    Northern sand lance (Ammodytes dubius) and Atlantic herring (Clupea harengus) represent the dominant lipid-rich forage fish species throughout the Northeast US shelf and are critical prey for numerous top predators. However, unlike Atlantic herring, there is little research on sand lance or information about drivers of their abundance. We use intra-annual measurements of sand lance diet, growth, and condition to explain annual variability in sand lance abundance on the Northeast US Shelf. Our observations indicate that northern sand lance feed, grow, and accumulate lipids in the late winter through summer, predominantly consuming the copepod Calanus finmarchicus. Sand lance then cease feeding, utilize lipids, and begin gonad development in the fall. We show that the abundance of C. finmarchicus influences sand lance parental condition and recruitment. Atlantic herring can mute this effect through intra-guild predation. Hydrography further impacts sand lance abundance as increases in warm slope water decrease overwinter survival of reproductive adults. The predicted changes to these drivers indicate that sand lance will no longer be able to fill the role of lipid-rich forage during times of low Atlantic herring abundance—changing the Northeast US shelf forage fish complex by the end of the century.
  • Article
    The role of sand lances (Ammodytes sp.) in the Northwest Atlantic ecosystem: a synthesis of current knowledge with implications for conservation and management
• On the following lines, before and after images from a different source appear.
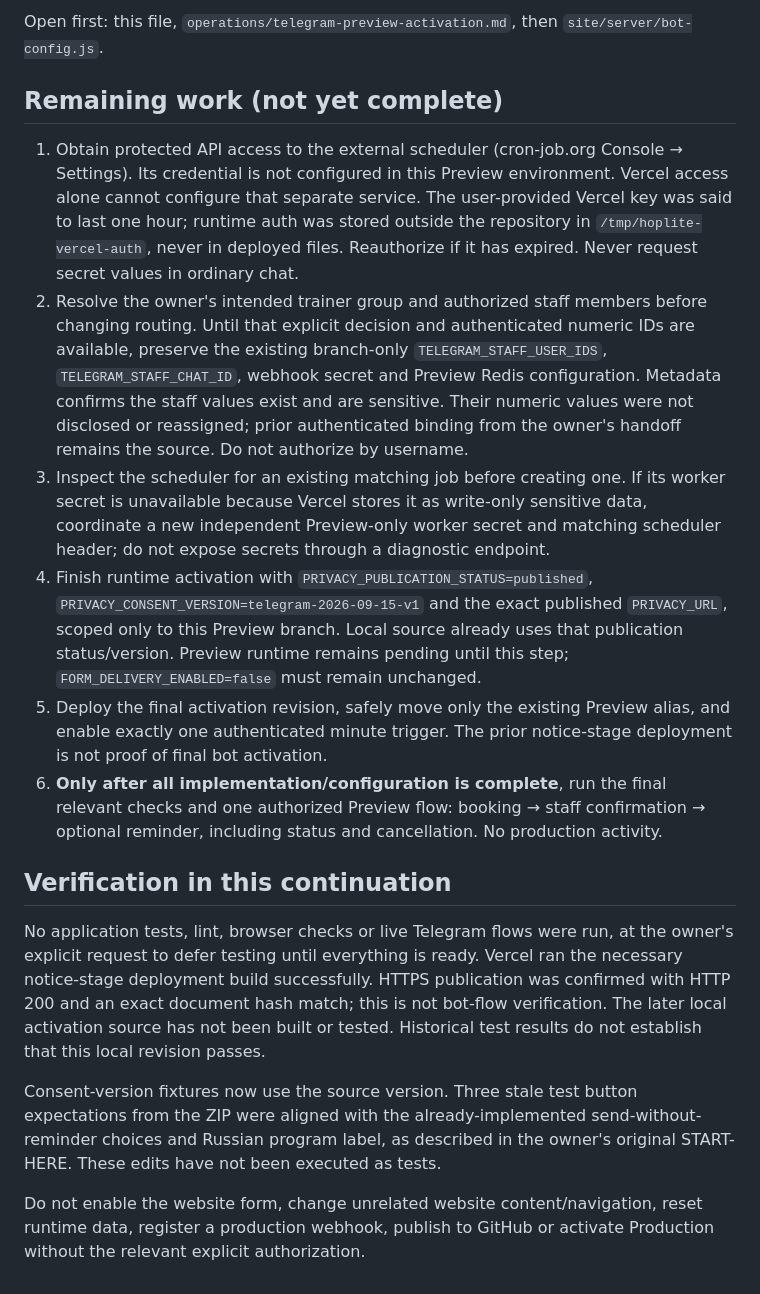
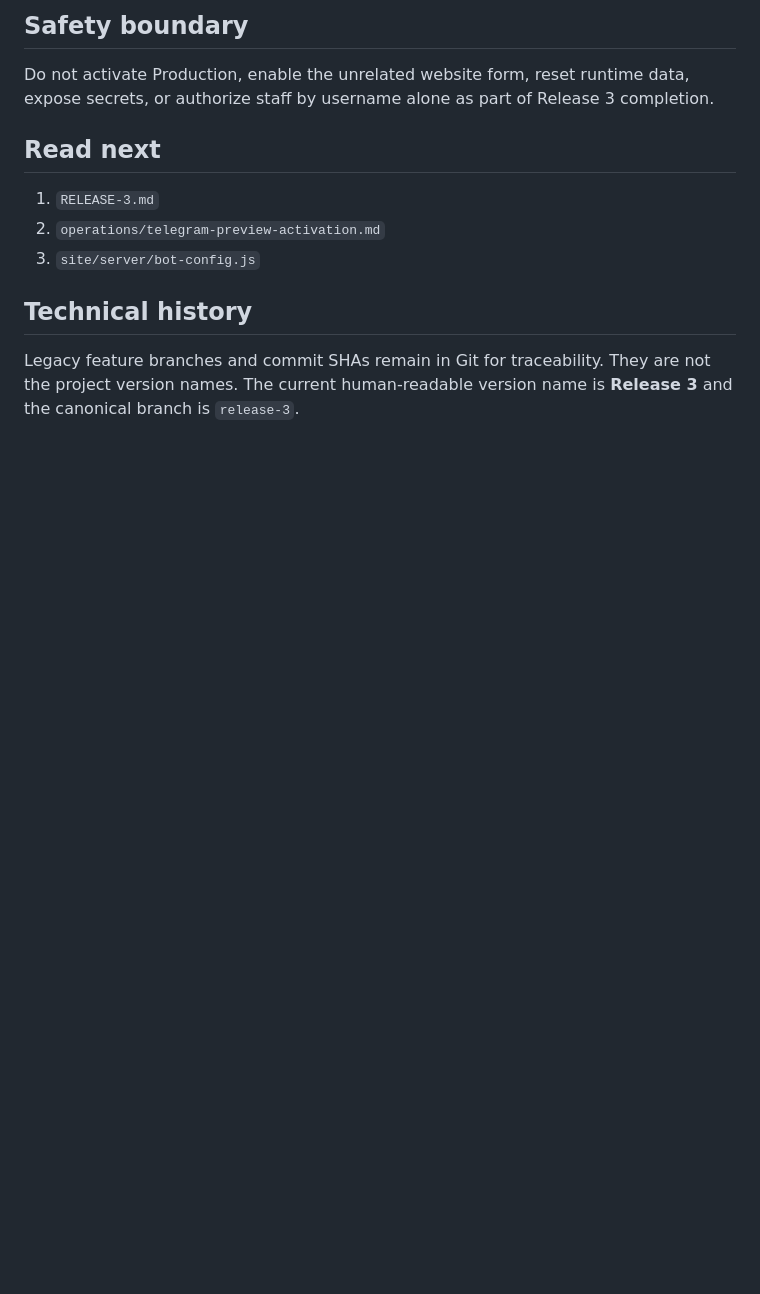
Before and after one commit to koss32/Ak-l-wen, a Markdown page: START-HERE.md, the part around one of its changes. Drawn GitHub-style; blank space fills up the shorter version.

```diff
--- a/START-HERE.md
+++ b/START-HERE.md
@@ -71,52 +58,14 @@ deployment. Their new/updated regression tests have not been executed.
 
-Open first: this file, `operations/telegram-preview-activation.md`, then
-`site/server/bot-config.js`.
+## Safety boundary
 
-## Remaining work (not yet complete)
+Do not activate Production, enable the unrelated website form, reset runtime data, expose secrets, or authorize staff by username alone as part of Release 3 completion.
 
-1. Obtain protected API access to the external scheduler (cron-job.org Console →
-   Settings). Its credential is not configured in this Preview environment.
-   Vercel access alone cannot configure that separate service. The user-provided
-   Vercel key was said to last one hour; runtime auth was stored outside the
-   repository in `/tmp/hoplite-vercel-auth`, never in deployed files. Reauthorize
-   if it has expired. Never request secret values in ordinary chat.
-2. Resolve the owner's intended trainer group and authorized staff members before
-   changing routing. Until that explicit decision and authenticated numeric IDs
-   are available, preserve the existing branch-only `TELEGRAM_STAFF_USER_IDS`,
-   `TELEGRAM_STAFF_CHAT_ID`, webhook secret and Preview Redis configuration.
-   Metadata confirms the staff values exist and are sensitive. Their numeric
-   values were not disclosed or reassigned; prior authenticated binding from the
-   owner's handoff remains the source. Do not authorize by username.
-3. Inspect the scheduler for an existing matching job before creating one. If its
-   worker secret is unavailable because Vercel stores it as write-only sensitive
-   data, coordinate a new independent Preview-only worker secret and matching
-   scheduler header; do not expose secrets through a diagnostic endpoint.
-4. Finish runtime activation with `PRIVACY_PUBLICATION_STATUS=published`,
-   `PRIVACY_CONSENT_VERSION=telegram-2026-09-15-v1` and the exact published
-   `PRIVACY_URL`, scoped only to this Preview branch. Local source already uses
-   that publication status/version. Preview runtime remains pending until this
-   step; `FORM_DELIVERY_ENABLED=false` must remain unchanged.
-5. Deploy the final activation revision, safely move only the existing Preview
-   alias, and enable exactly one authenticated minute trigger. The prior
-   notice-stage deployment is not proof of final bot activation.
-6. **Only after all implementation/configuration is complete**, run the final
-   relevant checks and one authorized Preview flow: booking → staff confirmation
-   → optional reminder, including status and cancellation. No production activity.
+## Read next
 
-## Verification in this continuation
+1. `RELEASE-3.md`
+2. `operations/telegram-preview-activation.md`
+3. `site/server/bot-config.js`
 
-No application tests, lint, browser checks or live Telegram flows were run, at the
-owner's explicit request to defer testing until everything is ready. Vercel ran
-the necessary notice-stage deployment build successfully. HTTPS publication was
-confirmed with HTTP 200 and an exact document hash match; this is not bot-flow
-verification. The later local activation source has not been built or tested.
-Historical test results do not establish that this local revision passes.
+## Technical history
 
-Consent-version fixtures now use the source version. Three stale test button
-expectations from the ZIP were aligned with the already-implemented send-without-
-reminder choices and Russian program label, as described in the owner's original
-START-HERE. These edits have not been executed as tests.
-
-Do not enable the website form, change unrelated website content/navigation,
-reset runtime data, register a production webhook, publish to GitHub or activate
-Production without the relevant explicit authorization.
+Legacy feature branches and commit SHAs remain in Git for traceability. They are not the project version names. The current human-readable version name is **Release 3** and the canonical branch is `release-3`.
```
Also changed, not shown: other parts of START-HERE.md (+42 -55 lines).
    (Wiley, 2020-03-20) Staudinger, Michelle D. ; Goyert, Holly ; Suca, Justin J. ; Coleman, Kaycee ; Welch, Linda ; Llopiz, Joel K. ; Wiley, David N. ; Altman, Irit ; Applegate, Andew ; Auster, Peter J. ; Baumann, Hannes ; Beaty, Julia ; Boelke, Deirdre ; Kaufman, Les ; Loring, Pam ; Moxley, Jerry ; Paton, Suzanne ; Powers, Kevin D. ; Richardson, David E. ; Robbins, Jooke ; Runge, Jeffrey A. ; Smith, Brian ; Spiegel, Caleb ; Steinmetz, Halley
    The American sand lance (Ammodytes americanus, Ammodytidae) and the Northern sand lance (A. dubius, Ammodytidae) are small forage fishes that play an important functional role in the Northwest Atlantic Ocean (NWA). The NWA is a highly dynamic ecosystem currently facing increased risks from climate change, fishing and energy development. We need a better understanding of the biology, population dynamics and ecosystem role of Ammodytes to inform relevant management, climate adaptation and conservation efforts. To meet this need, we synthesized available data on the (a) life history, behaviour and distribution; (b) trophic ecology; (c) threats and vulnerabilities; and (d) ecosystem services role of Ammodytes in the NWA. Overall, 72 regional predators including 45 species of fishes, two squids, 16 seabirds and nine marine mammals were found to consume Ammodytes. Priority research needs identified during this effort include basic information on the patterns and drivers in abundance and distribution of Ammodytes, improved assessments of reproductive biology schedules and investigations of regional sensitivity and resilience to climate change, fishing and habitat disturbance. Food web studies are also needed to evaluate trophic linkages and to assess the consequences of inconsistent zooplankton prey and predator fields on energy flow within the NWA ecosystem. Synthesis results represent the first comprehensive assessment of Ammodytes in the NWA and are intended to inform new research and support regional ecosystem‐based management approaches.